Skip to main content

This pocket-sized sensor could help detect gluten in your food

pocket sized sensor help detect gluten food screen shot 2014 09 23 at 9 03 04 am
Good news for all you celiacs out there — a startup by the name of 6SensorLabs is currently building an affordable handheld device that will allow users to quickly and easily check foods for gluten.

Founded by MIT alums Shireen Yates and Scott Sundvor, 6SensorLabs has spent the past few years developing a chemistry-based method for detecting food allergens. To start, their first device will focus on gluten detection for people with Celiac Disease and gluten sensitivity, as well as non-allergic types who have simply embraced the recent anti-gluten zeitgeist.

RelatedThis tiny molecular spectrometer tells you the chemical makeup of foods

The design will undoubtedly undergo a few tweaks and changes before its finalized, but the gluten testing device will reportedly cost just $150, and consist of two parts: a sensor pod, and a number of single-use disposable testing units that users dip into their food. Once a sample is collected, the testing stick is placed in the pod, the device works its magic, and then beams the test results to your smartphone via Bluetooth. 6Sensorlabs is also building an accompanying smartphone app for the device which, in addition to displaying test data, will allow users to share test results with other users to educate them about which restaurant items are safe for those with food allergies or food sensitivity.

It’s still under development at this point, and but the company has recently raised a $4 million in seed funding to accelerate the process and help bring the product to market. If all goes well, they hope to start volume production sometime in early 2015. And gluten is just the beginning — In the future the company hopes to produce disposable testing pods for a wide range of different allergens, including things like dairy and peanuts. Find out more here.

Editors' Recommendations

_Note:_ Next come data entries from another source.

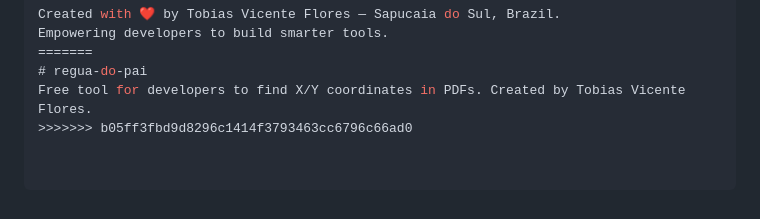
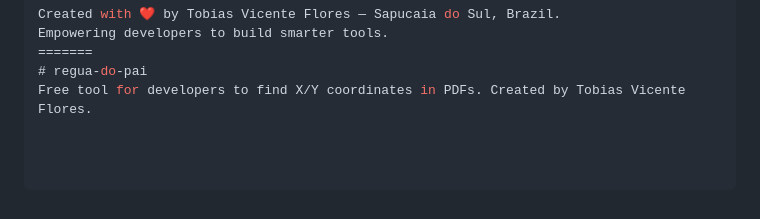
Before and after one commit to vicentetob/regua-do-pai, a Markdown page: README.md, the part around the change. GitHub-like rendering.

Commit message:
Ajuste readme

```diff
--- a/README.md
+++ b/README.md
@@ -188,4 +188,3 @@ Empowering developers to build smarter tools.
 =======
 # regua-do-pai
 Free tool for developers to find X/Y coordinates in PDFs. Created by Tobias Vicente Flores.
->>>>>>> b05ff3fbd9d8296c1414f3793463cc6796c66ad0
```
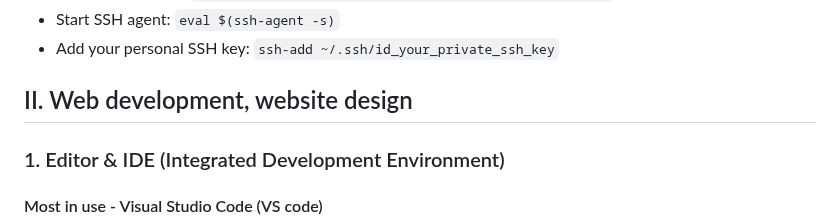
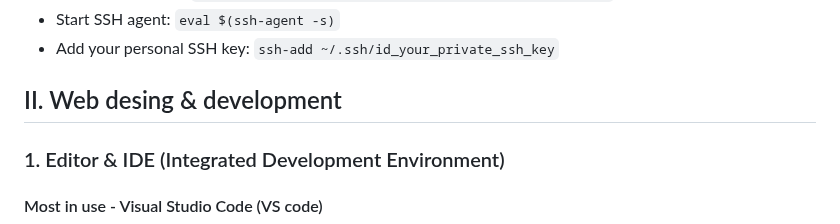
Before and after one commit to moderna-bg-ltd/SU-2025-07, a Markdown page: README.md, the part around the change. GitHub-like rendering.

```diff
--- a/README.md
+++ b/README.md
@@ -44,7 +44,7 @@ git push
 - Start SSH agent: `eval $(ssh-agent -s)`
 - Add your personal SSH key: `ssh-add ~/.ssh/id_your_private_ssh_key`
 
-## II. Web development, website design
+## II. Web desing & development
 
 ### 1. Editor & IDE (Integrated Development Environment)
 
```
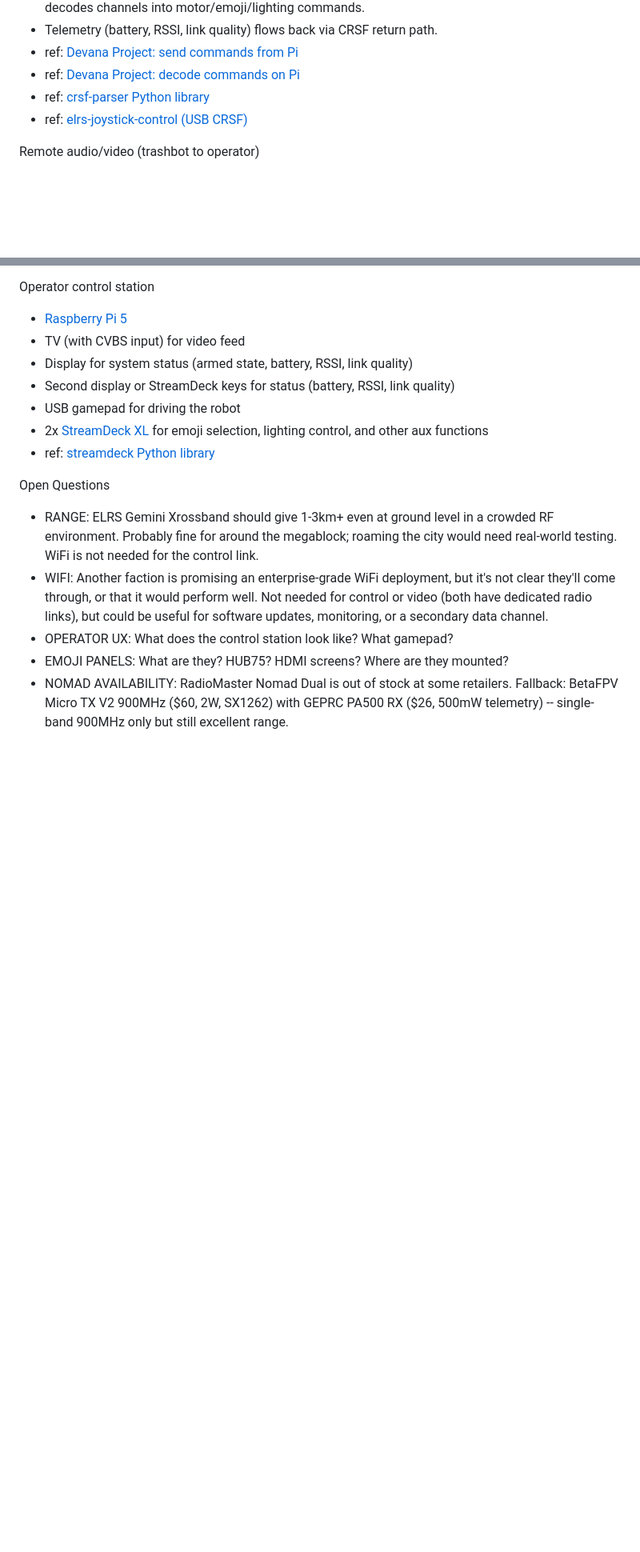
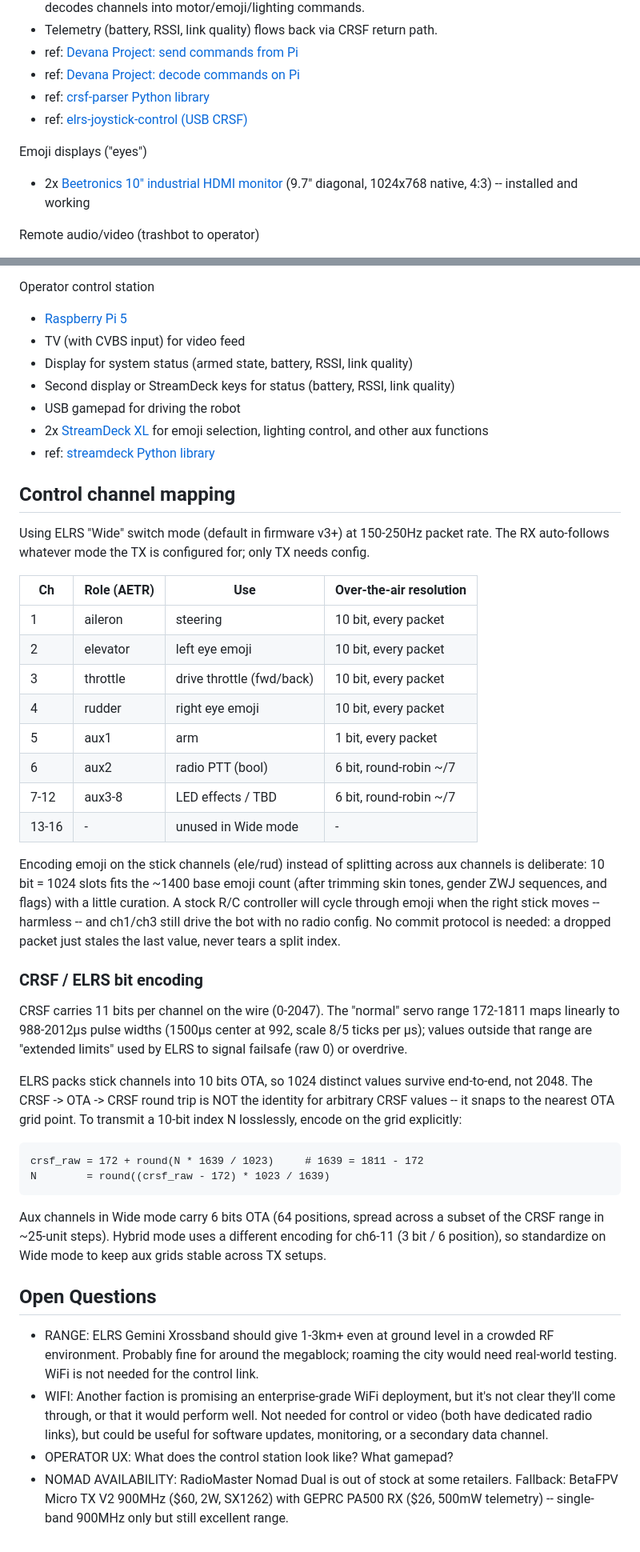
Before and after one commit to egnor/neotropolis, a Markdown page: TRASHBOT.md, 2 parts joined by grey strips. Shown at 80% size. Rendered like a GitHub page; blank space fills up the shorter version.

Commit message:
ELRS channel assignments, emoji displays, etc

```diff
--- a/TRASHBOT.md
+++ b/TRASHBOT.md
@@ -49,6 +49,11 @@ Remote control link (operator to trashbot, bidirectional)
 - ref: [crsf-parser Python library](https://github.com/AlessioMorale/crsf_parser)
 - ref: [elrs-joystick-control (USB CRSF)](https://github.com/kaack/elrs-joystick-control)
 
+Emoji displays ("eyes")
+
+- 2x [Beetronics 10" industrial HDMI monitor](https://www.beetronics.com/10-inch-monitor-4-3)
+  (9.7" diagonal, 1024x768 native, 4:3) -- installed and working
+
 Remote audio/video (trashbot to operator)
 
 - [8W 1.3GHz analog VTX/VRX](https://www.kimpok.com/sale-51038869-1-2g-1-3g-fpv-vrx-vtx-8w-wireless-video-receiver-and-transmitter-long-range-transmission.html)
@@ -73,7 +78,52 @@ Operator control station
   emoji selection, lighting control, and other aux functions
 - ref: [streamdeck Python library](https://github.com/abcminiuser/python-elgato-streamdeck)
 
-Open Questions
+## Control channel mapping
+
+Using ELRS "Wide" switch mode (default in firmware v3+) at 150-250Hz packet
+rate. The RX auto-follows whatever mode the TX is configured for; only TX
+needs config.
+
+| Ch    | Role (AETR) | Use                        | Over-the-air resolution |
+|-------|-------------|----------------------------|-------------------------|
+| 1     | aileron     | steering                   | 10 bit, every packet    |
+| 2     | elevator    | left eye emoji             | 10 bit, every packet    |
+| 3     | throttle    | drive throttle (fwd/back)  | 10 bit, every packet    |
+| 4     | rudder      | right eye emoji            | 10 bit, every packet    |
+| 5     | aux1        | arm                        | 1 bit, every packet     |
+| 6     | aux2        | radio PTT (bool)           | 6 bit, round-robin ~/7  |
+| 7-12  | aux3-8      | LED effects / TBD          | 6 bit, round-robin ~/7  |
+| 13-16 | -           | unused in Wide mode        | -                       |
+
+Encoding emoji on the stick channels (ele/rud) instead of splitting across
+aux channels is deliberate: 10 bit = 1024 slots fits the ~1400 base emoji
+count (after trimming skin tones, gender ZWJ sequences, and flags) with a
+little curation. A stock R/C controller will cycle through emoji when the
+right stick moves -- harmless -- and ch1/ch3 still drive the bot with no
+radio config. No commit protocol is needed: a dropped packet just stales
+the last value, never tears a split index.
+
+### CRSF / ELRS bit encoding
+
+CRSF carries 11 bits per channel on the wire (0-2047). The "normal" servo
+range 172-1811 maps linearly to 988-2012µs pulse widths (1500µs center
+at 992, scale 8/5 ticks per µs); values outside that range are "extended
+limits" used by ELRS to signal failsafe (raw 0) or overdrive.
+
+ELRS packs stick channels into 10 bits OTA, so 1024 distinct values survive
+end-to-end, not 2048. The CRSF -> OTA -> CRSF round trip is NOT the identity
+for arbitrary CRSF values -- it snaps to the nearest OTA grid point. To
+transmit a 10-bit index N losslessly, encode on the grid explicitly:
+
+    crsf_raw = 172 + round(N * 1639 / 1023)     # 1639 = 1811 - 172
+    N        = round((crsf_raw - 172) * 1023 / 1639)
+
+Aux channels in Wide mode carry 6 bits OTA (64 positions, spread across a
+subset of the CRSF range in ~25-unit steps). Hybrid mode uses a different
+encoding for ch6-11 (3 bit / 6 position), so standardize on Wide mode to
+keep aux grids stable across TX setups.
+
+## Open Questions
 
 - RANGE: ELRS Gemini Xrossband should give 1-3km+ even at ground level in a
   crowded RF environment. Probably fine for around the megablock; roaming the
@@ -83,7 +133,6 @@ Open Questions
   needed for control or video (both have dedicated radio links), but could be
   useful for software updates, monitoring, or a secondary data channel.
 - OPERATOR UX: What does the control station look like? What gamepad?
-- EMOJI PANELS: What are they? HUB75? HDMI screens? Where are they mounted?
 - NOMAD AVAILABILITY: RadioMaster Nomad Dual is out of stock at some retailers.
   Fallback: BetaFPV Micro TX V2 900MHz ($60, 2W, SX1262) with GEPRC PA500 RX
   ($26, 500mW telemetry) -- single-band 900MHz only but still excellent range.
```
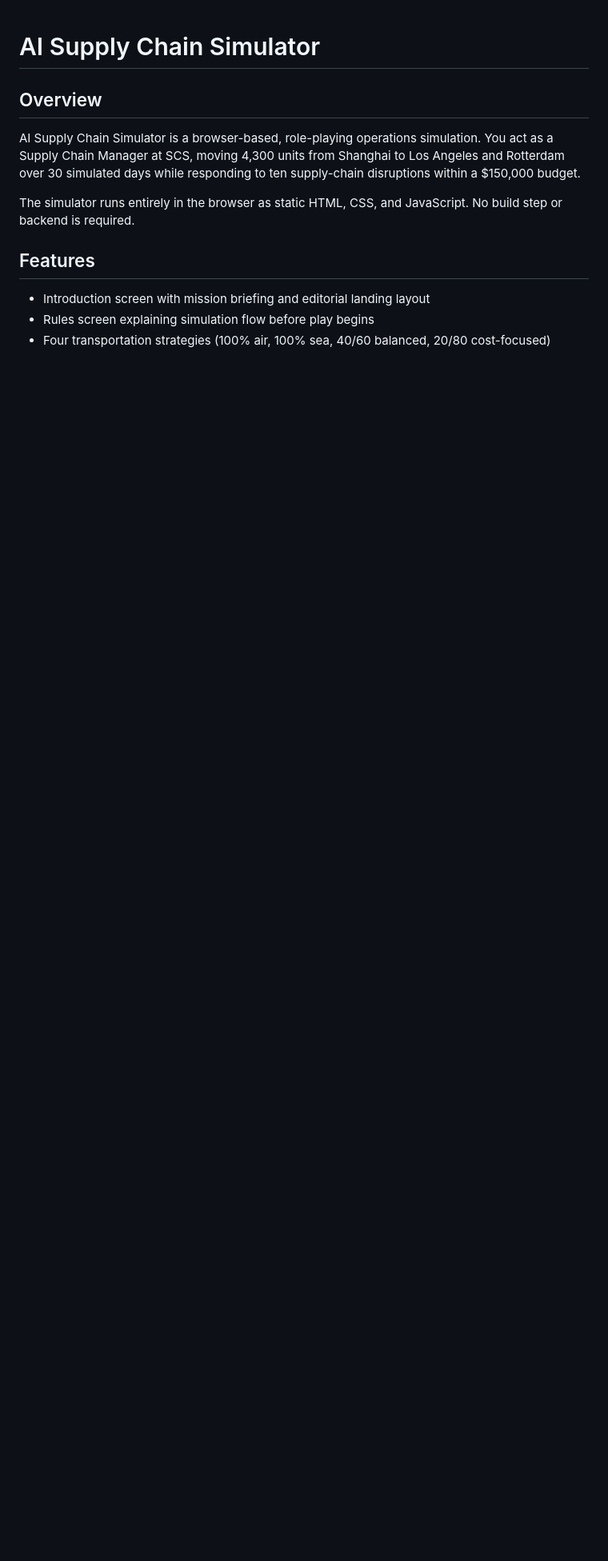
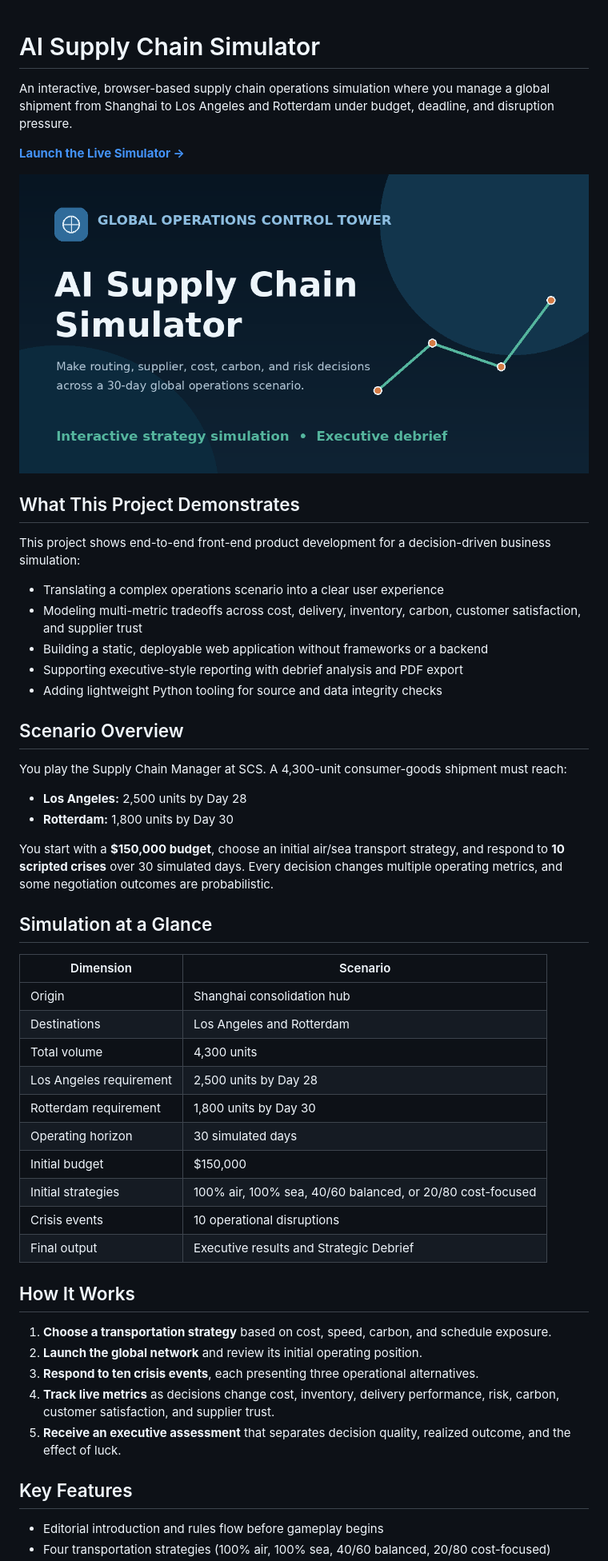
Before and after one commit to Marcelineyu/AI-Supply-Chain-Simulator, a Markdown page: README.md, the part around one of its changes. Shown at 80% size. GitHub-like rendering; blank space fills up the shorter version.

```diff
--- a/README.md
+++ b/README.md
@@ -1,13 +1,54 @@
 # AI Supply Chain Simulator
 
-## Overview
+An interactive, browser-based supply chain operations simulation where you manage a global shipment from Shanghai to Los Angeles and Rotterdam under budget, deadline, and disruption pressure.
 
-AI Supply Chain Simulator is a browser-based, role-playing operations simulation. You act as a Supply Chain Manager at SCS, moving 4,300 units from Shanghai to Los Angeles and Rotterdam over 30 simulated days while responding to ten supply-chain disruptions within a $150,000 budget.
+[**Launch the Live Simulator →**](https://marcelineyu.github.io/AI-Supply-Chain-Simulator/)
 
-The simulator runs entirely in the browser as static HTML, CSS, and JavaScript. No build step or backend is required.
+![AI Supply Chain Simulator preview](./AI-Supply-Chain-Simulator-social-preview.png)
 
-## Features
+## What This Project Demonstrates
 
-- Introduction screen with mission briefing and editorial landing layout
-- Rules screen explaining simulation flow before play begins
+This project shows end-to-end front-end product development for a decision-driven business simulation:
+
+- Translating a complex operations scenario into a clear user experience
+- Modeling multi-metric tradeoffs across cost, delivery, inventory, carbon, customer satisfaction, and supplier trust
+- Building a static, deployable web application without frameworks or a backend
+- Supporting executive-style reporting with debrief analysis and PDF export
+- Adding lightweight Python tooling for source and data integrity checks
+
+## Scenario Overview
+
+You play the Supply Chain Manager at SCS. A 4,300-unit consumer-goods shipment must reach:
+
+- **Los Angeles:** 2,500 units by Day 28
+- **Rotterdam:** 1,800 units by Day 30
+
+You start with a **$150,000 budget**, choose an initial air/sea transport strategy, and respond to **10 scripted crises** over 30 simulated days. Every decision changes multiple operating metrics, and some negotiation outcomes are probabilistic.
+
+## Simulation at a Glance
+
+| Dimension | Scenario |
+|---|---|
+| Origin | Shanghai consolidation hub |
+| Destinations | Los Angeles and Rotterdam |
+| Total volume | 4,300 units |
+| Los Angeles requirement | 2,500 units by Day 28 |
+| Rotterdam requirement | 1,800 units by Day 30 |
+| Operating horizon | 30 simulated days |
+| Initial budget | $150,000 |
+| Initial strategies | 100% air, 100% sea, 40/60 balanced, or 20/80 cost-focused |
+| Crisis events | 10 operational disruptions |
+| Final output | Executive results and Strategic Debrief |
+
+## How It Works
+
+1. **Choose a transportation strategy** based on cost, speed, carbon, and schedule exposure.
+2. **Launch the global network** and review its initial operating position.
+3. **Respond to ten crisis events**, each presenting three operational alternatives.
+4. **Track live metrics** as decisions change cost, inventory, delivery performance, risk, carbon, customer satisfaction, and supplier trust.
+5. **Receive an executive assessment** that separates decision quality, realized outcome, and the effect of luck.
+
+## Key Features
+
+- Editorial introduction and rules flow before gameplay begins
 - Four transportation strategies (100% air, 100% sea, 40/60 balanced, 20/80 cost-focused)
```
Also changed, not shown: other parts of README.md (+49 -24 lines).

Drew Prindle
Senior Editor, Features
Drew Prindle is an award-winning writer, editor, and storyteller who currently serves as Senior Features Editor for Digital…
NutriBaby is a smart baby-food processor that keeps track of all your little one’s meals
nutribaby connect smart baby food processor ces 2017

Many parents I know don’t bother to buy baby food. They prefer to toss some food in the blender until it comes out into what is often an unappetizing green slop that gets smeared all over their children’s faces. The blender works pretty well, but there’s also a device, the Babymoov NutriBaby, that is specifically designed to produce baby food. The benefit is that it steams, defrosts, and blends, all in one. It also sterilizes and warms bottles.

The NutriBaby+Connect is the company’s forthcoming product and it was on display at CES. It looks a little different from the older version, as it now has a touchscreen. One side is a steamer, the other a blender. It’s also, as the name implies, smart. Using the Happeez app, parents can find recipes for the food processor, then start steaming or blending. It has a 6.3-cup capacity and three chopping speeds.

Read more
Get your vegan on: Whole Foods Market to sell Purple Carrot vegan meal kits
purple carrot whole foods market vegan meal kits kit

Looking for a vegan meal kit but don't want to wait for shipping? Starting today, Purple Carrot meal kits will be sold at Whole Foods Market. The rollout starts today at the Whole Foods Market flagship store in Dedham, Massachusetts, and will roll out to other stores in the company's North Atlantic region.

Purple Carrot meal kits include fresh ingredients for seasonal, chef-inspired and tested vegan recipes. The ingredients are pre-measured for the recipe, saving home cooks the time it takes to look up a recipe, search for or buy the ingredients, and premeasure. It's like having a personal sous chef who gets everything ready for you to cook yourself.

Read more
Surge pricing for food delivery could be coming soon
on demand food delivery surge pricing best apps

The law of supply and demand is taking on an additional dimension with on-demand services. In theory, prices should go up when demand is greater than supply. But theory goes out the window when it gets personal -- and that's how many feel about ridesharing-service surge pricing. Even so, it now looks like surge pricing is coming for food delivery services as well, according to Venture Beat.

The diminished supply in this case, by the way, isn't prepared food, it's the drivers who deliver the meals to hungry patrons.

Read more